The McLarens of Fernando Alonso and Jenson Button, and the two works Renaults of Jolyon Palmer and Kevin Magnussen, were the early victims in Q2 with none of the four bothering to attempt second runs.

Alonso ended up in P12, just under two tenths faster than Button, while rookie Palmer edged Magnussen out by 0.141 seconds.

Sainz managed to escape elimination, on the edge of being dropped out after his first flying lap, but Valtteri Bottas failed to improve before the clock ran out on his Williams so he ended up P11, behind Force India pair Sergio Perez and Nico Hulkenberg.

Both Manor drivers were sitting in their garages when Q1 elimination began, before Haas’s Esteban Gutierrez and Romain Grosjean were the first drivers to be eliminated while still on-track, after running out of time while attempting to go faster on a second set of tyres.

Daniil Kvyat was the highest profile casualty, ending up P18 fastest in a car easily good enough for the top ten…

The Red Bull driver was seen walking through the pitlane as his elimination time came up.

Sauber’s Felipe Nasr also ran out of time while on track, ending up P17.

That left Palmer battling Sauber’s Marcus Ericsson for the final Q2 spot.

Palmer vaulted up to P14, just ahead of Magnussen, with his final flying effort, while Ericsson locked up heavily at the penultimate corner so dropped to P16 and into elimination.

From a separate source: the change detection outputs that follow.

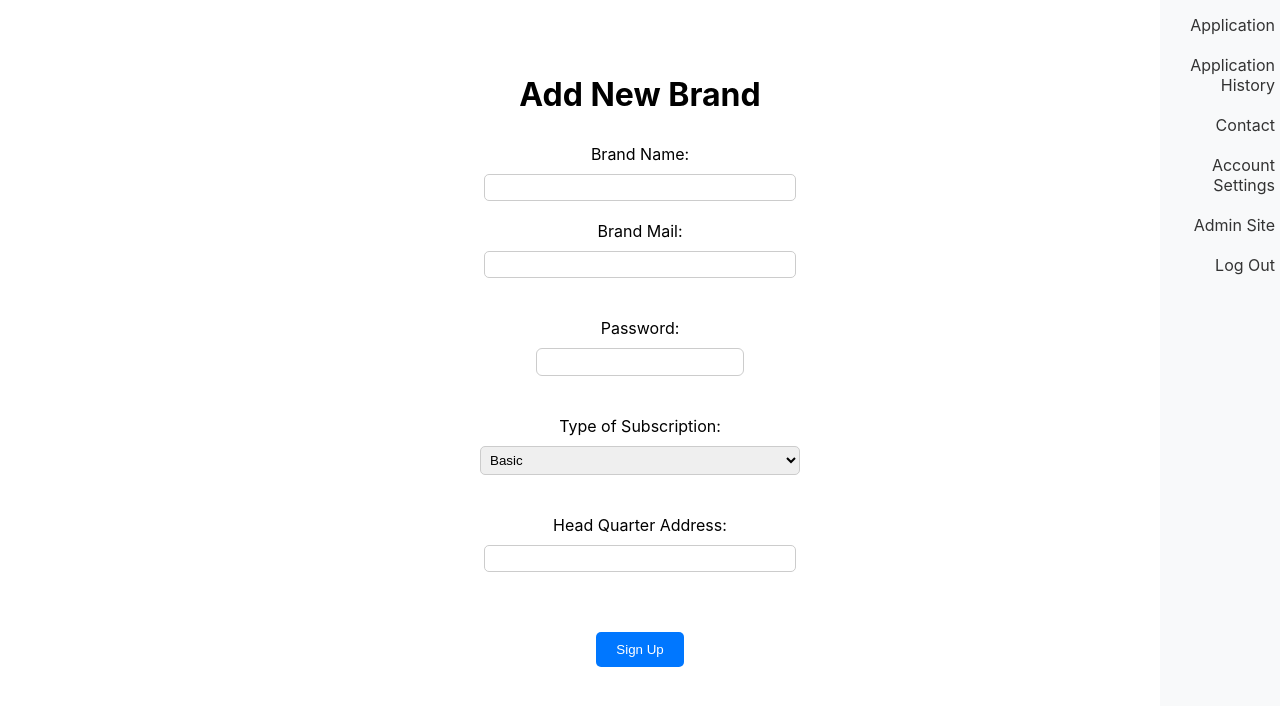
Repository: sng70/TimeOutCo
Page: /admin/newBrand (app in app/front-end/)
An editor plug-in stored every save of this project. The page is shown before and after the next save, followed by the edit.
The browser window is 1280 px wide. The pictures show the whole page.
The project was rebuilt for these pictures with package versions that can differ from the ones it lists, and the page was loaded fresh each time. Also part of the build but not shown: app/front-end/src/components/app-history/header.tsx, app/front-end/src/components/app-history/apllicationListItem.tsx, app/front-end/src/components/app-history/applicationList.tsx, app/front-end/src/pages/app-history/index.tsx, app/front-end/src/pages/dashboard/index.tsx, app/front-end/src/pages/contact/index.tsx, app/front-end/src/pages/login/index.tsx, app/front-end/src/pages/not-found/index.tsx and 6 more.

Above is the page before, as saved 2023-06-09 21:08:38.

After the next save:
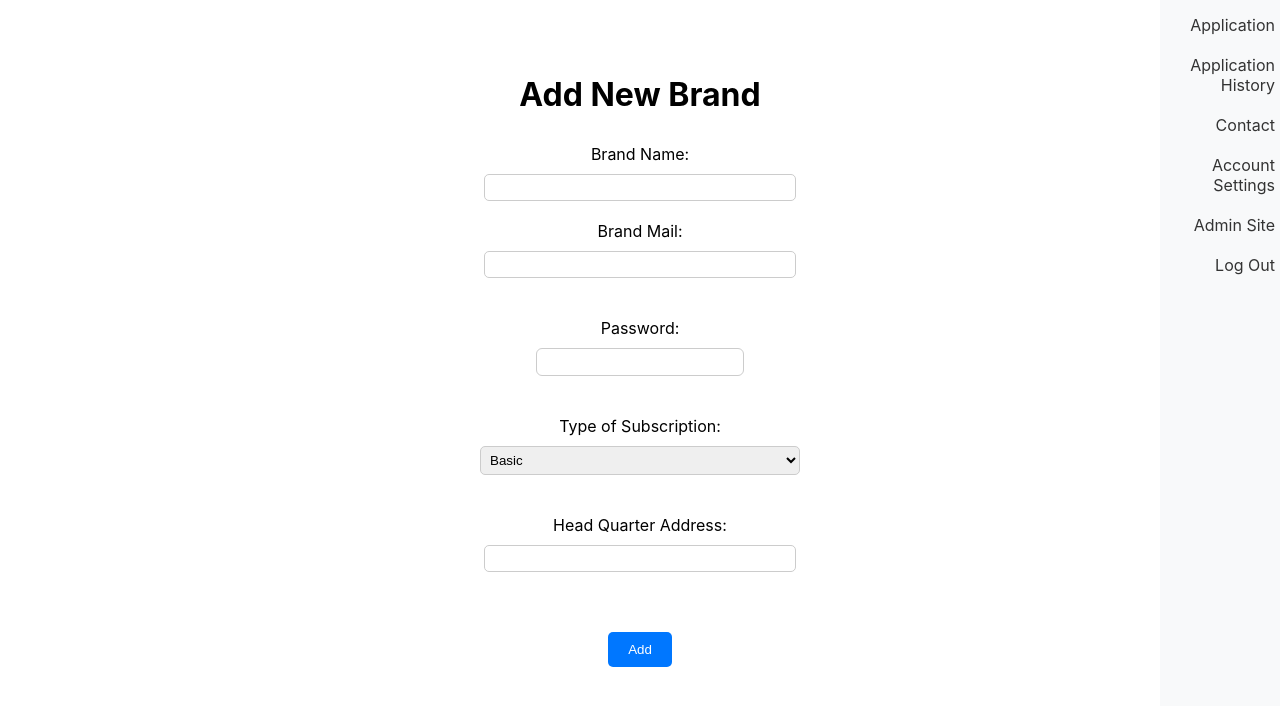
Saved 17 s later.
--- a/app/front-end/src/pages/admin-adding-new-brand-panel/index.tsx
+++ b/app/front-end/src/pages/admin-adding-new-brand-panel/index.tsx
@@ -85,7 +85,7 @@ function AdminAddingNewBrandPanel() {
         <br />
         <br />
         <button type="submit" id="submitButton" onSubmit={handleAddUp}>
-          Sign Up
+          Add
         </button>
       </form>
     </>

The new qualifying format was a complete joke. Confusing and unnecessary for the sake of the sport in an attempt to make it more exciting and unpredictable. In the end, the top drivers and teams qualified where they should be, rather than a mixed up grid.

The sport’s governing body needs to tweak this format to make it work but it was uncalled for. There are many issues with Formula 1 at the moment and qualifying is not one of them. If it ain’t broke, don’t fix!

Hamilton AusGP 2016

Qualifying results, Melbourne:

1    Lewis Hamilton    Mercedes    1m23.837s
2    Nico Rosberg    Mercedes    1m24.197s
3    Sebastian Vettel    Ferrari    1m24.675s
4    Kimi Raikkonen    Ferrari    1m25.033s
5    Max Verstappen    Toro Rosso-Ferrari    1m25.434s
6    Felipe Massa    Williams-Mercedes    1m25.458s
7    Carlos Sainz    Toro Rosso-Ferrari    1m25.582s
8    Daniel Ricciardo    Red Bull-TAG Heuer    1m25.589s
9    Sergio Perez    Force India-Mercedes    1m25.753s
10    Nico Hulkenberg    Force India-Mercedes    1m25.865s
11    Valtteri Bottas    Williams-Mercedes    1m25.961s
12    Fernando Alonso    McLaren-Honda    1m26.125s
13    Jenson Button    McLaren-Honda    1m26.304s
14    Jolyon Palmer    Renault    1m27.601s
15    Kevin Magnussen    Renault    1m27.742s
16    Marcus Ericsson    Sauber-Ferrari    1m27.435s
17    Felipe Nasr    Sauber-Ferrari    1m27.958s
18    Daniil Kvyat    Red Bull-TAG Heuer    1m28.006s
19    Romain Grosjean    Haas-Ferrari    1m28.322s
20    Esteban Gutierrez    Haas-Ferrari    1m29.606s
21    Pascal Wehrlein    Manor-Mercedes    1m29.642s
22    Rio Haryanto    Manor-Mercedes    1m29.627s